Henry Beard and Christopher Cerf's Spinglish: The Definitive Dictionary of Deliberately Deceitful Language is a wonderful look at sketchy language, including a metric truckload of euphemisms. Here's one I didn't mention in my recent review: the diabolically named courtesy disconnect. While this has the potential to be an almost honest term-it could mean a breach in courtesy or disagreement about courtesy-it means nothing of the sort. A courtesy disconnect is when you're on the phone with some awful robot, praying for human contact, and the robot hangs up on you. The IRS uses this term, as seen in a New York Times article about everyone's favorite agency. This is a bold term. It's nearly as brazen as if you gave the bird to a lousy driver and called it a courtesy gesture.

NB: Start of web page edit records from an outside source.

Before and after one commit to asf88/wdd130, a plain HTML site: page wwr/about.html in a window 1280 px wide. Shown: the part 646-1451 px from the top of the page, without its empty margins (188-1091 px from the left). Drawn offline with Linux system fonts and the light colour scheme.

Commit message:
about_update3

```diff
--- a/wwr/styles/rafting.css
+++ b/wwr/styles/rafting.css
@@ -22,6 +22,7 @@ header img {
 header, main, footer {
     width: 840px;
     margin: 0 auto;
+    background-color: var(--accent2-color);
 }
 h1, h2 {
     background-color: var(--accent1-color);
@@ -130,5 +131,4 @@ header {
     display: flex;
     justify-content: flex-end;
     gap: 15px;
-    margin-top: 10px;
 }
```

Now there's an important sounding word. We all want to plan for contingencies, don't we? But a contingency faculty member is, sadly, little more than a whim or dream, As the American Association of University Professors puts it: "Who are 'contingent faculty'? Depending on the institution, they can be known as adjuncts, postdocs, TAs, non-tenure-track faculty, clinical faculty, part-timers, lecturers, instructors, or nonsenate faculty. What they all have in common: they serve in insecure, unsupported positions with little job security and few protections for academic freedom." In other words, this is a sketchy slice of jargon for those low-paid grunts of the academic world who actually do most of the teaching, while the tenured professors collaborate with Lex Luthor, I assume.
The top euphemism for a comic book has to be graphic novel, a term that gained ground in the 1980s with the artistic and commercial success of The Dark Knight Returns, Maus, and Watchmen. But here's an even battier term that's much older and less successful. For a brief period in the 1960s, the surging Marvel Comics universe (which is now so lucrative in the movies) got a little pretentious when Stan Lee decided he wasn't making comic books anymore, but pop-art productions. Sorry, Stan. Alliteration isn't the answer to everything.
Getting older is one of the top subjects for euphemisms, because I hate to tell you, you're not getting better: you're getting deader. The word old isn't the only ancient term that people want to avoid: even some euphemisms, like senior, have been around so long that their euphemistic-ness has gone flat, like an old pillow. In an article about a program for 50-plus folks, executive director Cris Braun said, "Many respondents wanted to avoid the word 'senior' and broaden our appeal to the 50 and up age group. The word 'next' evolved as the concept we wished to convey, the idea of 'What is your next adventure? What would you like to do next?'" I suppose that's good branding (ugh) but the reality-denial is painful. No one wants to admit the Grim Reaper will eventually be next too.
Eat any cicadas lately? No? What about a land shrimp or tree lobster?
Those are some euphs suggested by Matan Shelomi, who wants you to eat bugs. Well, he at least wants to remove the stigma from eating insects, and one of those suggestions is through euphemisms-er, marketing. Apparently, bugs are just as nutritious as a lot of other stuff we eat, and they're readily available. Hey, if people can con themselves into eating kale, insects can't be far behind.
Maybe soon at Trader Joe's or Whole Foods, we'll see the following displays:
- Buzz artisans (bees)
- Sleep disturbers (crickets)
- Teacup white Anglo-Saxon Protestants (wasps)
- Ant-Man associates (ants)
- Kafka enthusiasts (cockroaches)